The iPad Mini is the first example of this. Steve was always against the idea. He was a stickler for "perfectly sized" devices, and the Mini never fit into his ideals. But under the new CEO, it wasn't long before this was coming down the pipeline. Now, Jobs isn't infallible. In this case I actually believe the iPad Mini is going to be a great product for Apple. But you can appreciate the argument that this demonstrates that Apple is now playing copycat to Samsung, rather than the other way around.
But it's more than just the iPad Mini. Apple is involved in other things their founder was against. Siri is something Jobs apparently never liked. Jobs also was big on new products being superior to previous products in every way. The iPad 3 took a step back in battery life and size compared to the iPad 2. And then there's the dividend issue. I like dividends, but I understand the argument that a tech company has to stay innovative to stay relevant. They need as much money as they can get to be able to accomplish this.
These changes in Apple might eventually cause them to fall from grace in the market.
I used the Motley Fool stock screener to look for stocks that might, just might, be considered perfect right now. What I came across were two companies that potentially fit that bill: Thor Industries (NYSE: THO) and Manitex International (NASDAQ: MNTX).
Thor Industries is in the recreational vehicle market. They have RVs that you tow behind you, ones you can drive, and they have a bus segment of the business. Not exactly a paradigm-shattering industry. But when you look at this company's fundamentals, you'll like what you see. They have been growing revenue by an average of 26% over the past 3 years, and their earnings per share grew over 17% last year.

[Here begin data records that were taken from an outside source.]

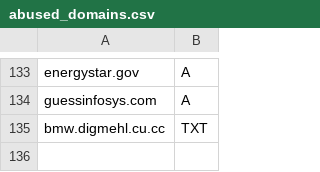
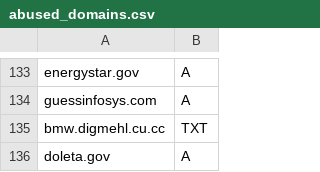
Before and after one commit to smurfmonitor/dns-iptables-rules, a CSV file: abused_domains.csv, drawn as a sheet; only a part is shown, gaps mark what is left out.

Commit message:
New domain doleta.gov

```diff
--- a/abused_domains.csv
+++ b/abused_domains.csv
@@ -135 +135,2 @@ guessinfosys.com; A
 bmw.digmehl.cu.cc; TXT
+doleta.gov; A
```
Also changed, not shown: 2 other files.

This has caused shares to appreciate over 75% this year so far. They offer a humble but stable dividend as well.
Manitex International is involved in providing "engineered lifting solutions." In case that seems vague to you, they make things like cranes, boom trucks, and, you know, stuff that lifts other stuff. This company has also been on a winning streak. Revenue has grown 42% the last 3 years, and net income has grown 55% during the same time. The stock price has nearly doubled this year.
With both of these companies, things are going their way. As an investor, I don't want a big change in leadership or a big shift in vision. What they are doing is working. It's profitable. I don't want a "fix;" I want more of the same.
Companies need to be innovative. They need to plan for the future. But when things are going great, a big shakeup is not needed. There is no need to wake up a yeti. Although we can't be 100% sure what the groggy monster will do, I'm willing to guess it won't be pretty. Let sleeping yetis lie.
thequast has no positions in the stocks mentioned above. The Motley Fool owns shares of Apple and Netflix. Motley Fool newsletter services recommend Apple and Netflix. Try any of our Foolish newsletter services free for 30 days. We Fools may not all hold the same opinions, but we all believe that considering a diverse range of insights makes us better investors. The Motley Fool has a disclosure policy. Is this post wrong? Click here. Think you can do better? Join us and write your own!